The plants have been letting me know that Spring's almost upon us. The fig tree is about to explode into greenness and the dwarf Washington Navel Orange was starting to show signs of new growth. That meant but one thing: I had to get the trees planted tout suite!
So last weekend we got stuck in, and while Suyin was engaged in the therapeutic task of picking rocks out of the garden bed, I was digging holes for the citrus trees.
|Here are some holes, and here are some trees. You can guess what comes next.|
You may also have noticed in the above photo that the path is looking more path-like and less like a ditch. We decided to try some finely chopped pine bark as a fill but I was too chicken to buy more than one bag in case it looked bad. It didn't, so I've since bought some more to finish it off. Now, back to the citrus..
|Final preparation before planting the lemon tree. Nice path, yes?|
Still being paranoid about drainage after the untimely demise of the resident lychee tree from fungal root rot, I tested the holes by filling them with water and seeing how long it took for them to drain. The nursery we bought the trees from has a handy page on planting citrus where they suggest you should plant your tree elsewhere if it takes more than 30 minutes for the water to drain away. Mine took more like 5 minutes, so I was pretty comfortable with that.

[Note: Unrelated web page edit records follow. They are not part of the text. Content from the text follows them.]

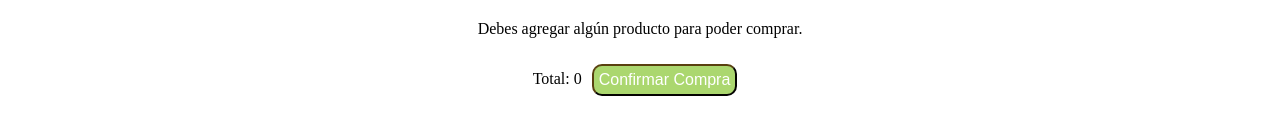
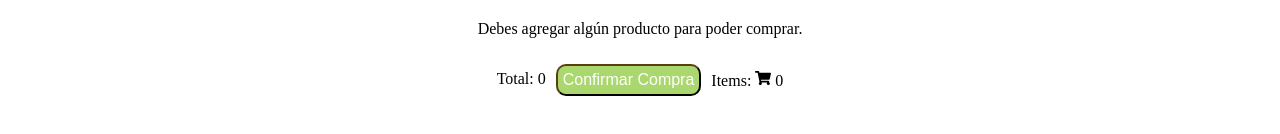
Before and after one commit to FabiRami94/defrescura-prueba, a React (Vite) app in the folder CLIENT/: page /compras in a window 1280 px wide. Shown: the part 248-382 px from the top of the page. Built offline with nearby package versions, Linux system fonts and the light colour scheme.

Commit message:
icono carrito

```diff
--- a/CLIENT/package.json
+++ b/CLIENT/package.json
@@ -16,6 +16,7 @@
     "import": "^0.0.6",
     "react": "^18.2.0",
     "react-dom": "^18.2.0",
+    "react-icons": "^4.12.0",
     "react-router-dom": "^6.20.1",
     "sweetalert2": "^11.10.1",
     "swiper": "^11.0.5"
--- a/CLIENT/src/components/Compras/Compras.jsx
+++ b/CLIENT/src/components/Compras/Compras.jsx
@@ -2,6 +2,7 @@
 import styles from './Compras.module.css';
 import React, { useState } from 'react';
 import { SuccessDeleteCart } from '../../assets/modals/modals.js';
+import { FaShoppingCart } from "react-icons/fa";
 
 const Compras = ({ addToCart, cart, setCart }) => {
   const [confirmation, setConfirmation] = useState(false);
@@ -137,6 +138,7 @@ const Compras = ({ addToCart, cart, setCart }) => {
         <div style={{ display: 'flex', flexDirection: 'row', justifyContent: 'center' }}>
           <p>Total: {calculateTotal()}</p>
           <button className={styles.GeneralButton} onClick={handleConfirmPurchase}>Confirmar Compra</button>
+          <p>Items: <FaShoppingCart /> {cart.length}</p>
         </div>
       )}
     </div>
```
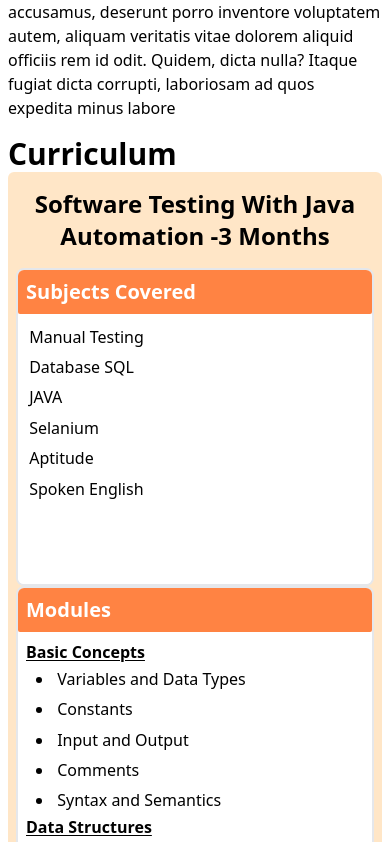
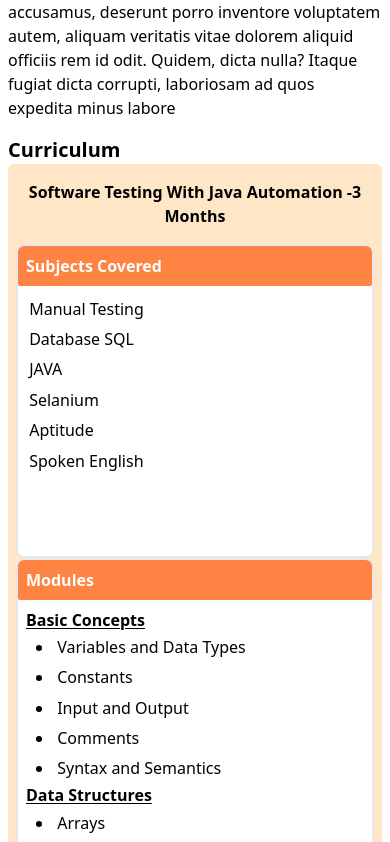
Before and after one commit to TechBhoomi/event-proposal-user-nuxt, a Nuxt app: page / in a window 390 px wide. Shown: the part 1342-2184 px from the top of the page. Built offline with nearby package versions, Linux system fonts and the light colour scheme.

Commit message:
media queries

```diff
--- a/components/Curiculum.vue
+++ b/components/Curiculum.vue
@@ -1,10 +1,10 @@
 <template>
   <div class="p-2">
     <section>
-      <h1 class="text-3xl font-bold">Curriculum</h1>
+      <h1 class="lg:text-3xl text-xl font-bold">Curriculum</h1>
     </section>
     <article class="rounded-md bg-[#FFE6C7] pt-2 pb-4">
-      <h2 class="font-bold text-2xl w-full text-center p-2">
+      <h2 class="font-bold text-base w-full text-center p-2">
         Software Testing With Java Automation <span>-3 Months</span>
       </h2>
       <section class="lg:grid grid-cols-3 gap-2 p-2">
@@ -98,7 +98,7 @@ const modules = reactive([
   },
 ]);
 const headingStyles = computed(() => {
-  return "p-2 font-bold text-xl bg-[#FF8343] rounded-sm text-[#FFFF]";
+  return "p-2 font-bold text-base bg-[#FF8343] rounded-sm text-[#FFFF]";
 });
 const courseBlock = computed(
   () =>
```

|Lime, lemon and orange trees ready for a good watering in.|
After that it was pretty straightforward to plant the trees and water them in. With grafted trees you're always supposed to plant them with the graft above the ground, and in this case it was no problem as there was about 15cm to play with. Now it's just a matter of making sure they have enough water to get established (but not too much!) and looking out for any signs of distress or pestilence.